October 15, 2007
The other day I was sitting on the stoop of my Aunt and Uncle's place, and I caught myself kind of ogling a woman who was walking past, all curves and harmonic motions. I suddenly worried I was somehow living out this old cartoon by Booth I saw in this big New Yorker Cartoon coffeetable book my family had when I was growing up:
Article of the Moment
Tolerated lawbreaking is almost always a response to a political failure [...] This political failure can happen for many reasons. Sometimes a law was passed by another generation with different ideas of right and wrong, but the political will necessary to repeal the law does not exist. Sometimes, as we'll see with polygamy or obscenity, the issue is too sensitive to discuss in rational terms. And sometimes the law as written is a symbol of some behavior to which we may aspire, which nevertheless remains wholly out of touch with reality. Whatever the reason, when politics fails, institutional tolerance of lawbreaking takes over.--Tim Wu in some Slate articles on unenforced laws. Speeding is always the one that comes first to my mind.

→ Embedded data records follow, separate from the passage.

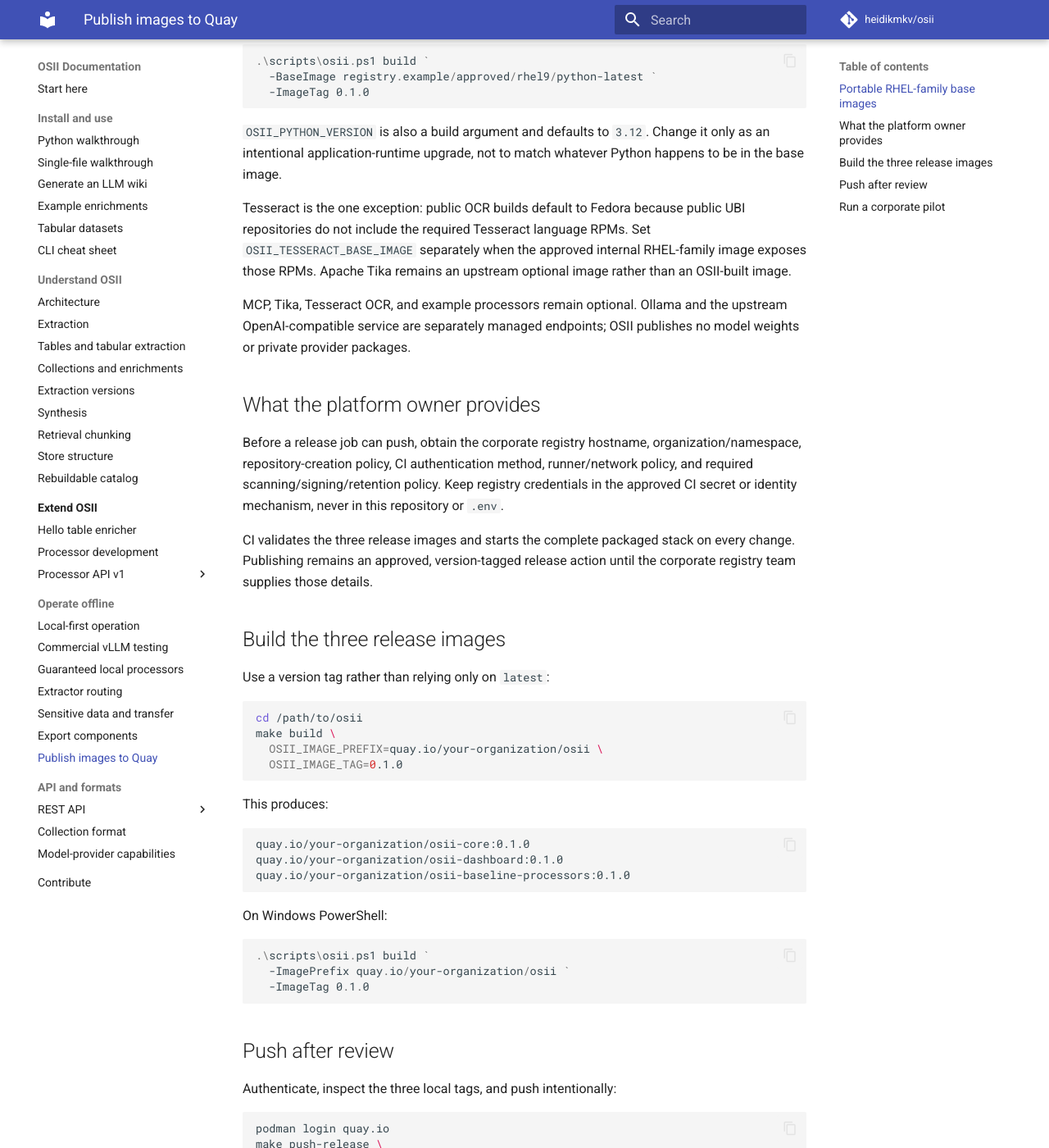
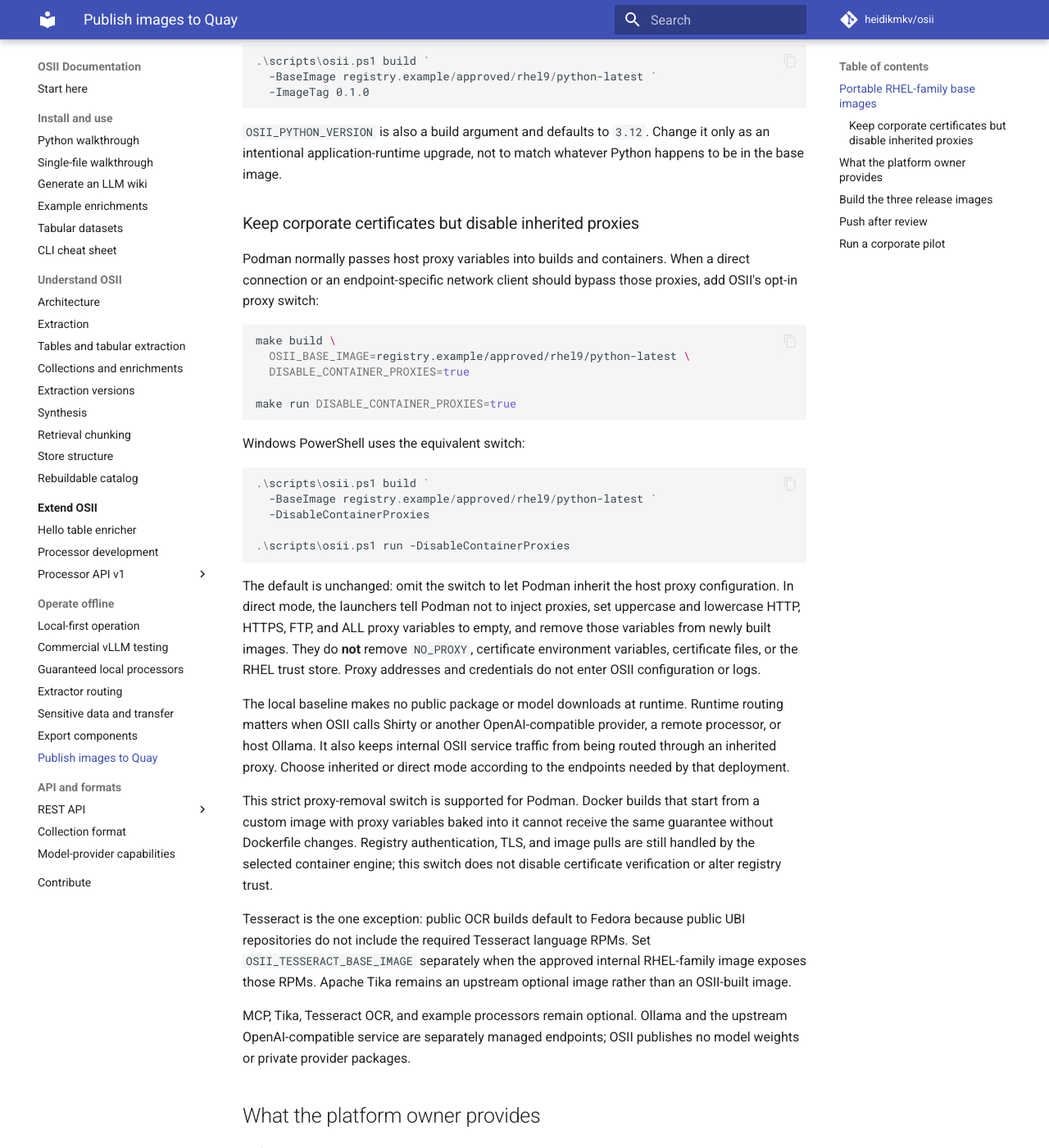
Before and after one commit to sandialabs/OSII, an MkDocs documentation site: the page built from docs/operations/publishing-images.md, in a window 1280 px wide and 1400 px high, scrolled down 1168 px. Shown: the whole window at 82% size. Built offline with MkDocs 1.6.1 and Material for MkDocs 9.7.7, drawn with Linux system fonts in a browser that asks for light colours; comment, search, counter and statistics services are not loaded.

Commit message:
build: add opt-in Podman proxy controls

````diff
--- a/docs/operations/publishing-images.md
+++ b/docs/operations/publishing-images.md
@@ -55,6 +55,50 @@
 `OSII_PYTHON_VERSION` is also a build argument and defaults to `3.12`. Change
 it only as an intentional application-runtime upgrade, not to match whatever
 Python happens to be in the base image.
+
+### Keep corporate certificates but disable inherited proxies
+
+Podman normally passes host proxy variables into builds and containers. When a
+direct connection or an endpoint-specific network client should bypass those
+proxies, add OSII's opt-in proxy switch:
+
+```bash
+make build \
+  OSII_BASE_IMAGE=registry.example/approved/rhel9/python-latest \
+  DISABLE_CONTAINER_PROXIES=true
+
+make run DISABLE_CONTAINER_PROXIES=true
+```
+
+Windows PowerShell uses the equivalent switch:
+
+```powershell
+.\scripts\osii.ps1 build `
+  -BaseImage registry.example/approved/rhel9/python-latest `
+  -DisableContainerProxies
+
+.\scripts\osii.ps1 run -DisableContainerProxies
+```
+
+The default is unchanged: omit the switch to let Podman inherit the host proxy
+configuration. In direct mode, the launchers tell Podman not to inject proxies,
+set uppercase and lowercase HTTP, HTTPS, FTP, and ALL proxy variables to empty,
+and remove those variables from newly built images. They do **not** remove
+`NO_PROXY`, certificate environment variables, certificate files, or the RHEL
+trust store. Proxy addresses and credentials do not enter OSII configuration or
+logs.
+
+The local baseline makes no public package or model downloads at runtime.
+Runtime routing matters when OSII calls Shirty or another OpenAI-compatible
+provider, a remote processor, or host Ollama. It also keeps internal OSII
+service traffic from being routed through an inherited proxy. Choose inherited
+or direct mode according to the endpoints needed by that deployment.
+
+This strict proxy-removal switch is supported for Podman. Docker builds that
+start from a custom image with proxy variables baked into it cannot receive the
+same guarantee without Dockerfile changes. Registry authentication, TLS, and
+image pulls are still handled by the selected container engine; this switch
+does not disable certificate verification or alter registry trust.
 
 Tesseract is the one exception: public OCR builds default to Fedora because
 public UBI repositories do not include the required Tesseract language RPMs.
````
Also changed, not shown: docs/operations/local-first.md (+7 -0 lines), 3 other files.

The aspirational aspect of ignored laws is troublesome. All in all, it's a compelling argument for a more libertarian stance, or at least a minimalist approach to the making of laws.